I discover that David Cooper is still in business so email the business which has a retail and repair shop at the same Exeter address. Two months on, I have still heard nothing.
So, for now, the trail goes cold.
I’ll cope. As I’ve mentioned before, working with clocks has taught me to play the long game and learn the art of patience. Time will deliver, I am sure. In the meantime, it keeps perfect time and strikes with satisfyingly deep resonance on the half hour and the hour. It is good company.
Calling all ancestry detectives
But it would be such a joy to reunite the timepiece with descendants of GWH Pick who might treasure its sentimental value as an heirloom, albeit one with little monetary worth.

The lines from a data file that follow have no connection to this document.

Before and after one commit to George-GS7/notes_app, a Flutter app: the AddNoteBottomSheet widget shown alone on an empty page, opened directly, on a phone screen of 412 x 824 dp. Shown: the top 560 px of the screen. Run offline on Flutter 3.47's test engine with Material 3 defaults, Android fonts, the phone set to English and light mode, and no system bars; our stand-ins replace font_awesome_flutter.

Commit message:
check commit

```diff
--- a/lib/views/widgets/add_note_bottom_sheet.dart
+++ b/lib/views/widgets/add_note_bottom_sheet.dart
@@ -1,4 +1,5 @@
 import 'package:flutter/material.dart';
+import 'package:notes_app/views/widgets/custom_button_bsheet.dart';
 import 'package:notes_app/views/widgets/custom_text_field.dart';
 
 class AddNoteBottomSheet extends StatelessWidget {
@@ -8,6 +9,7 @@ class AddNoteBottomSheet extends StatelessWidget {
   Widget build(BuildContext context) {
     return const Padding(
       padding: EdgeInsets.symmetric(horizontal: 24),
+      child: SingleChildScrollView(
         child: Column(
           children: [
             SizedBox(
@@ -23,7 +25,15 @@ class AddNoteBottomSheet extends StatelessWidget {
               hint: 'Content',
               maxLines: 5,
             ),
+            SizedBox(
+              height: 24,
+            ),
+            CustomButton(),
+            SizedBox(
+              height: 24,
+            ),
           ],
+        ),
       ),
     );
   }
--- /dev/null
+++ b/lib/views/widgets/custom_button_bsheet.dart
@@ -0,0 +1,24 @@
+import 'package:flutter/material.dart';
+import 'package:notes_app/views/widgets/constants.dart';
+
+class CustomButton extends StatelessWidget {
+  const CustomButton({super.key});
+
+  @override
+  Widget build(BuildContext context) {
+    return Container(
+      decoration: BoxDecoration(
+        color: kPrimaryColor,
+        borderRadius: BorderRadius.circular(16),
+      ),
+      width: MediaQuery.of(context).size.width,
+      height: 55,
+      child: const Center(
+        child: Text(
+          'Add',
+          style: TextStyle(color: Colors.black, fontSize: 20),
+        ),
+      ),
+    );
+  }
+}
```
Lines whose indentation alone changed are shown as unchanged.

For now though, I have no idea who they might be.
So if anyone who has time on their hands and fancies themselves as an ancestry detective wants to take up the challenge, please feel free to join in the search. You now have as much information to work with as I do. Let me know how you get on. I’ll be happy to be told I am entirely wrong.
The yes-no interlude
And once again, writing about the clock and its plaque takes me back to my own warm memories of my grandparents’ house where, in the early 1960s, through the comforting fog of Ogden’s St Bruno Flake, we all huddled round a rented 405-line black and white TV. Beneath the ticking clock we thrilled to contestants playing the Yes-no game and we screamed at the players to ‘open the box’ or ‘take the money’ while Michael Miles invited contestants – in what seems now like an alarmingly cheap and primitive game show – to ‘Take Your Pick’.